After Caucus Mishaps, Iowa's Role In The Primary Process Is In The Spotlight
AUDIE CORNISH, HOST:
The Democratic presidential race is in chaos after the Iowa caucuses produced no results last night - none. A technical glitch prevented the party from releasing any results, which they are trying to do today. We're going to talk about what that means for the presidential race going forward with the New Hampshire primary one week from today.
NPR's national political correspondent Mara Liasson joins us in studio.
Hey there, Mara.
MARA LIASSON, BYLINE: Hi there, Audie.
CORNISH: What does this mean for the caucus itself, which people are constantly complaining about?
LIASSON: Yes. This - the Iowa caucuses are the one thing about the Democratic primary process that Democrats love to hate. It was already being dissed as too white, too old, too liberal, not representative enough. The caucus process was criticized as not democratic enough. There was no secret ballot, hard to understand. But ironically, the new rules that got the Iowa Democratic Party tied up in knots last night were what the Bernie Sanders supporters wanted to make the process more transparent.
CORNISH: This was after their criticism of...
LIASSON: Yes, what happened last time.
CORNISH: ...What happened with Hillary Clinton.
LIASSON: So at a time when ballot access and the legitimacy of the ballot is under fire and a top priority for the Democratic Party, I think it's fair to predict that there will be a move to either neuter or eliminate Iowa's position and the caucus process in the future. And as far as - as much as President Trump is gloating about this Democratic FUBAR, remember Republicans in Iowa haven't done much better. Back in 2012, they couldn't announce the results either right away. They couldn't say that Rick Santorum beat Mitt Romney until way later, and Santorum lost any momentum from that.
CORNISH: What's happened in the absence of a clear result? I mean, candidates are already touching down in New Hampshire.

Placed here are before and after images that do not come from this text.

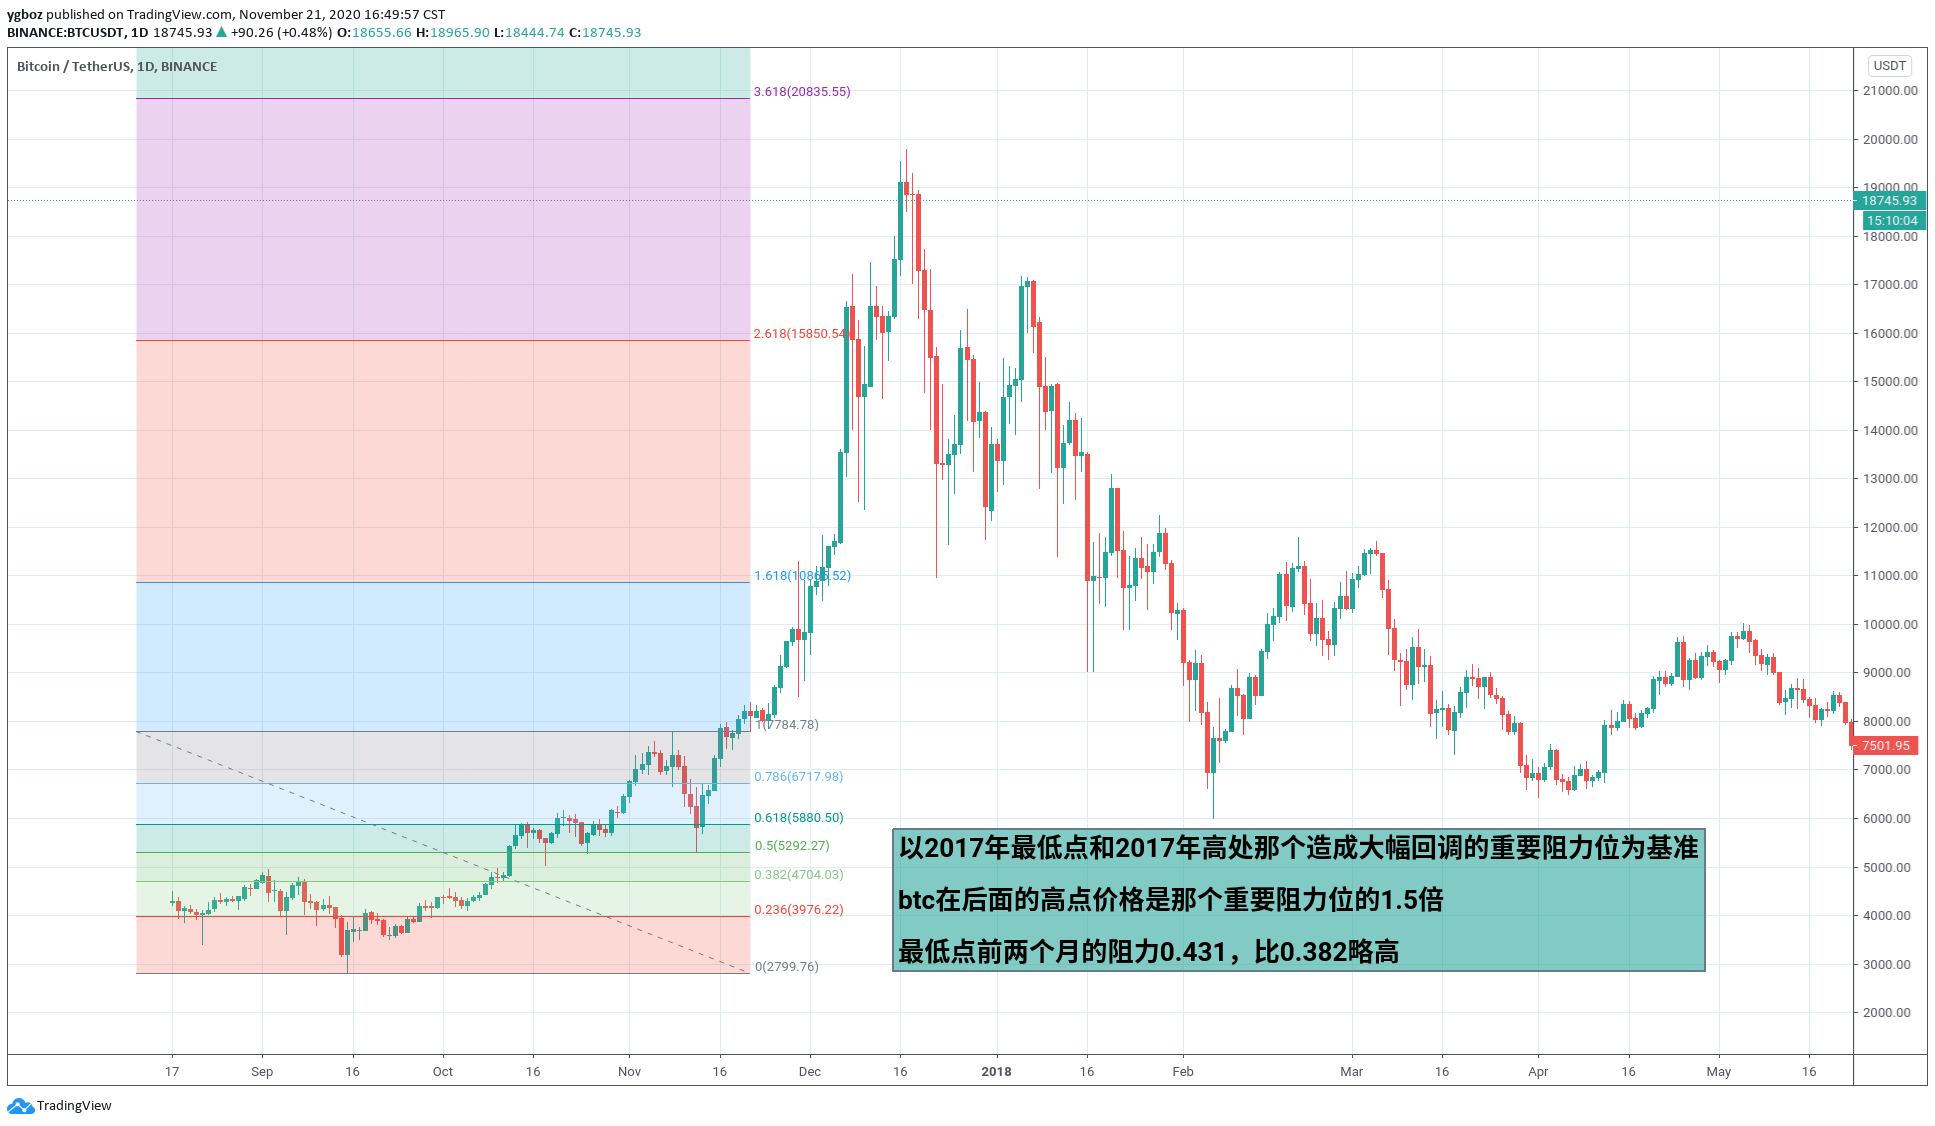
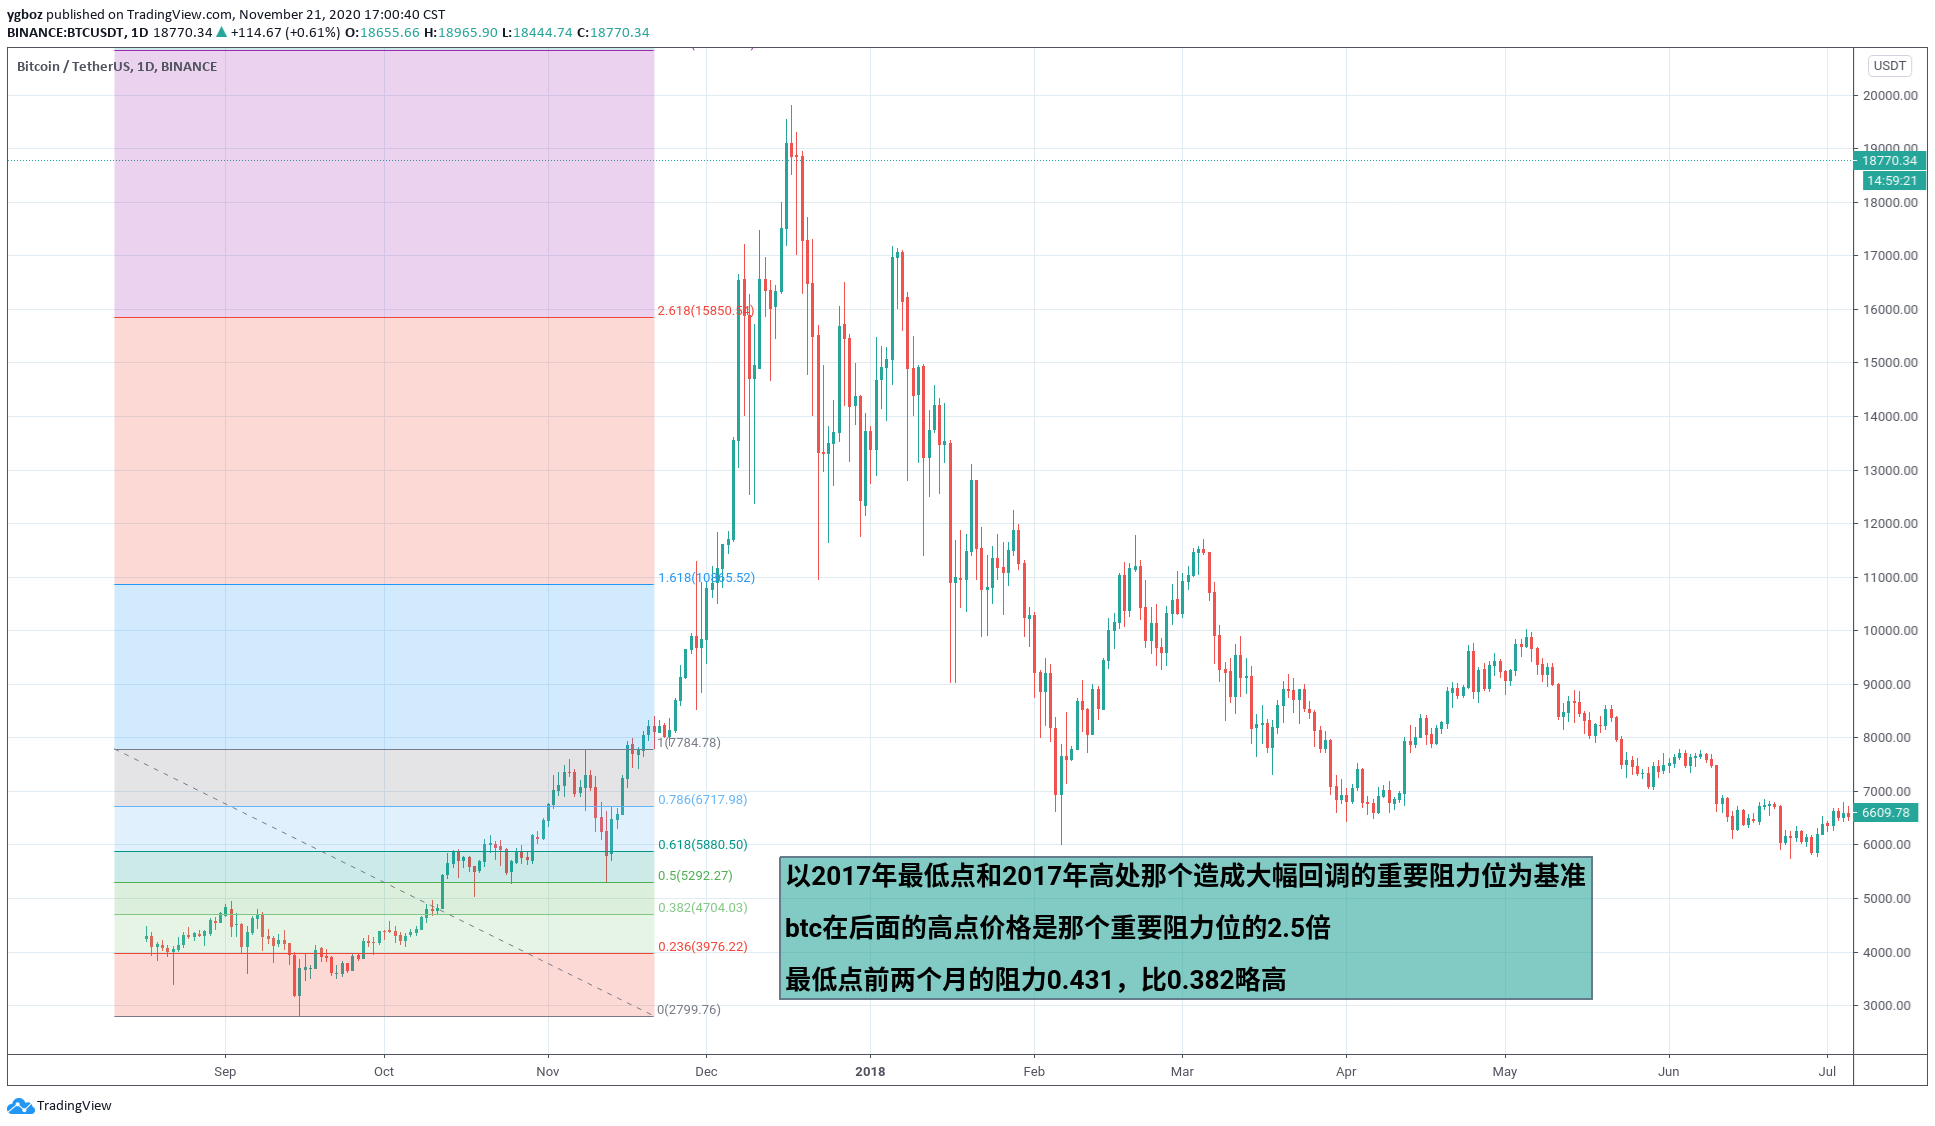
fix typo

diff --git a/TradingView/predict/btc/Readme.md b/TradingView/predict/btc/Readme.md
@@ -1,6 +1,6 @@
 # 大概预测比特币的未来高点
 
-以2017年最低点和2017年高处那个造成大幅回调的重要阻力位为基准，btc在后面的高点价格是那个重要阻力位的1.5倍。最低点前两个月的阻力0.431，比0.382略高。
+以2017年最低点和2017年高处那个造成大幅回调的重要阻力位为基准，btc在后面的高点价格是那个重要阻力位的2.5倍。最低点前两个月的阻力0.431，比0.382略高。
 
 ![](images/history.png)
 
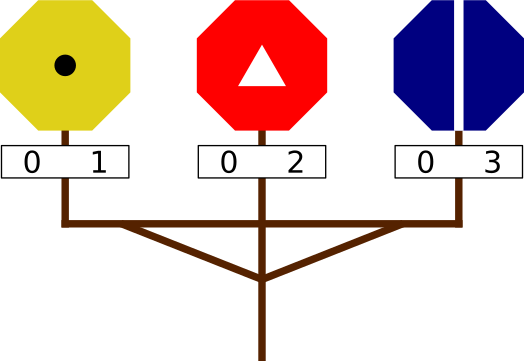
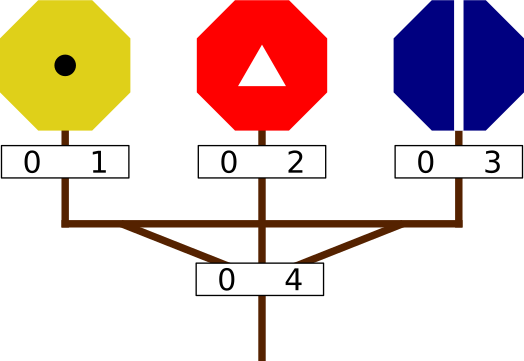
Add a manymounting legend.

Changed region(s): [[0.3664, 0.7008, 0.6412, 0.8227]]

diff --git a/Pseudo/ovecs.html b/Pseudo/ovecs.html
@@ -242,11 +242,11 @@
 <p>This kind of mounting is fairly simple and is used to indicate hierarchal relationships, such as city/state/country or individual/boss. It should be noted that the flags closer to the <em>bottom</em> are the ones that are considered more important, not the ones at the top; the reasoning here is that reading things is done starting at normal eye level and moving away from that, which in the case of flags, one starts at the one closest to eye level, which is the bottom flag. This also explains why the hard cap of six is not very restrictive; often one does not sign every hierarchical level on a flag, leaving only two or three important ones above one’s own.</p>
 <p>Since flags are allowed to specify their own pole colours, what happens when two flags specify different colours are put together? There are several solutions: the most obvious one is to select one flag that dominates over the other, in which case we choose the bottom flag, as it is in the position of honour. But one can also elect to use the neutral colour, favouring no one, or paint different sections of the pole according to the flag just above it. Different societies have different solutions, and all three mentioned here are commonly understood.</p>
 <figure>
-<img src="img/parallel-manymounting.png" alt="An example of parallel manymounting. Note that as these are documentation flags, these two configurations do not conflict with each other." /><figcaption>An example of parallel manymounting. Note that as these are documentation flags, these two configurations do not conflict with each other.</figcaption>
+<img src="img/parallel-manymounting.png" alt="An example of parallel manymounting. Note that as these are documentation flags, these two configurations do not conflict with each other. Also, the manymounting represents a union with code 04." /><figcaption>An example of parallel manymounting. Note that as these are documentation flags, these two configurations do not conflict with each other. Also, the manymounting represents a union with code 04.</figcaption>
 </figure>
 <p>The other way to do it is to mount many flags, one next to each other, but on the same (modified) pole. This is called <dfn>parallel manymounting</dfn> (E.-Pasaru: želuue̲dup̲llůinbřu) and is much more complex than serial manymounting. In parallel mounting, the pole splits into two or more at some specified point, and from there on each one can can sport any flag or flag combination.</p>
 <p>Parallel manymounting has several features that distinguishes it from its serial cousin. For instance, unlike serial manymounting there is <em>no upper bound</em> to the number of flags that can be parallel-manymounted in the same pole; one can choose to place as many flags in parallel on the same pole as one wishes, though of course limitations can occur by other means, such as available space.</p>
-<p>These flags can be very large – extreme cases can have more than thirty or forty flags mounted on the same pole, so extra support is needed for these flag assemblies. All flags are fed through a <dfn>truss</dfn> (E.-Pasaru: aķdžœ) at the lower end of their individual poles, which then joins to the <dfn>master pole</dfn> (E.-Pasaru: lelëdæn), which is the pole that finally attaches the whole lot to the ground. In order to allow further support, diagonal rods known as <dfn>struts</dfn> (E.-Pasaru: unzl̲edæn) and vertical rods known as <dfn>auxiliary poles</dfn> can be used to reïnforce the structure. Struts do not touch the ground</p>
+<p>These flags can be very large – extreme cases can have more than thirty or forty flags mounted on the same pole, so extra support is needed for these flag assemblies. All flags are fed through a <dfn>truss</dfn> (E.-Pasaru: aķdžœ) at the lower end of their individual poles, which then joins to the <dfn>master pole</dfn> (E.-Pasaru: lelëdæn), which is the pole that finally attaches the whole lot to the ground. In order to allow further support, diagonal rods known as <dfn>struts</dfn> (E.-Pasaru: unzl̲edæn) and vertical rods known as <dfn>auxiliary poles</dfn> can be used to reïnforce the structure. Struts do not touch the ground, whereas auxiliary poles do.</p>
 <p>Secondly, flags mounted in parallel have equal standing with each other. This can be overridden by having one flag be shorter than all the rest, but this is rarely done and in the end the cultural norm is that when flags are mounted in parallel, no object referred to in that assembly is more important than another. <em>If</em> however one is required, one can mount a flag in series, but make the upper “flag” a parallel manymounting.</p>
 <p>Finally, parallel mounting results in a consequence – there is a space for a legend to be placed at the base of the manymounting. This legend, which even if present is still just called a legend, is used to label the manymounting in its entirety, and usually draws its symbols from the name of the union of the objects that take part in the manymounting. This means that in some cases, unions don’t have flags of their own, just the parallel manymounting of its members.</p>
 <h1 id="making-a-flag">Making a flag</h1>

diff --git a/Pseudo/ovecs.md b/Pseudo/ovecs.md
@@ -574,8 +574,9 @@ are commonly understood.
 
 ![An example of parallel manymounting.
 Note that as these are documentation flags,
-these two configurations
-do not conflict with each other.](img/parallel-manymounting.png)
+these two configurations do not conflict with each other.
+Also, the manymounting represents a union
+with code 04.](img/parallel-manymounting.png)
 
 The other way to do it is to mount many flags, one next to each other,
 but on the same (modified) pole.
@@ -603,7 +604,7 @@ In order to allow further support,
 diagonal rods known as <dfn>struts</dfn> (E.-Pasaru: unzl̲edæn)
 and vertical rods known as <dfn>auxiliary poles</dfn>
 can be used to reïnforce the structure.
-Struts do not touch the ground 
+Struts do not touch the ground, whereas auxiliary poles do.
 
 Secondly, flags mounted in parallel have equal standing with each other.
 This can be overridden by having one flag be shorter than all the rest,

LIASSON: That's right. It's almost as if the Iowa caucuses never happened. The big joke is about that Des Moines Register poll - remember? - that didn't come out. It had no results. Well, it perfectly predicted the caucus 'cause they didn't have any results either.
But the point of the Iowa caucuses is to give a candidate momentum. Doesn't give them very many delegates - there's only 41 there. No one got momentum. Momentum is supposed to give you media attention and bragging rights. It's a perception. Now that moment is gone. It didn't winnow the field. Like a kid's soccer game, at least for now everyone can say they got a trophy.
But it did tell us one thing. Even though the Iowa Democratic Party couldn't tell us the results, they could tell us about turnout. And Democrats were predicting historic turnout. Bernie Sanders said Democrats win when we bring lots of new people into the process. He said that's what he could do. But estimates from the party are that turnout was more on pace with 2016, about 170,000 people turning out, than 2008, when they got 240,000 - so not huge turnout.
The only person it absolutely benefited is someone who wasn't even running in the caucuses, Mike Bloomberg. If the leader in the centrist lane up until now, Joe Biden, is really wounded from Iowa, Bloomberg is waiting with half a billion dollars.
CORNISH: This sounds a lot like 2016 in a way because that's when Republicans were the ones who were trying to rally around a centrist alternative to Donald Trump.
LIASSON: That's right. But I think Democrats might be better at that than Republicans. They've been forewarned. I think they've woken up a lot earlier - at least the centrist establishment Democrats have - to what they think is an existential threat from Bernie Sanders, although all of them say they'll unite behind whoever is the nominee. Bloomberg even says he'll support Sanders if he's the nominee.
What you hear from establishment Democrats is what John Kerry was overheard saying on a cellphone in an Iowa hotel lobby - that Sanders will take the party down whole. Because his brand is a political revolution - he's not a compromiser; he's not a moderate - that he will not help Democrats win who are in competitive districts and states. He's ideologically coherent, very consistent. That's his brand. He's absolutely consolidating the progressive wing of the party. He's exciting younger voters. But it remains to be seen if he can win a broader coalition.
CORNISH: Meanwhile, President Trump's campaign is gloating. Why?
LIASSON: Why? He's having a really great news cycle, if that's what you care about. He has the highest Gallup approval rating of his presidency so far - 49%. He's about to be acquitted by the Senate. And he's going to have a huge national audience for his State of the Union address tonight.
CORNISH: That's NPR's Mara Liasson.
Thanks so much for the update.
LIASSON: Thank you. Transcript provided by NPR, Copyright NPR.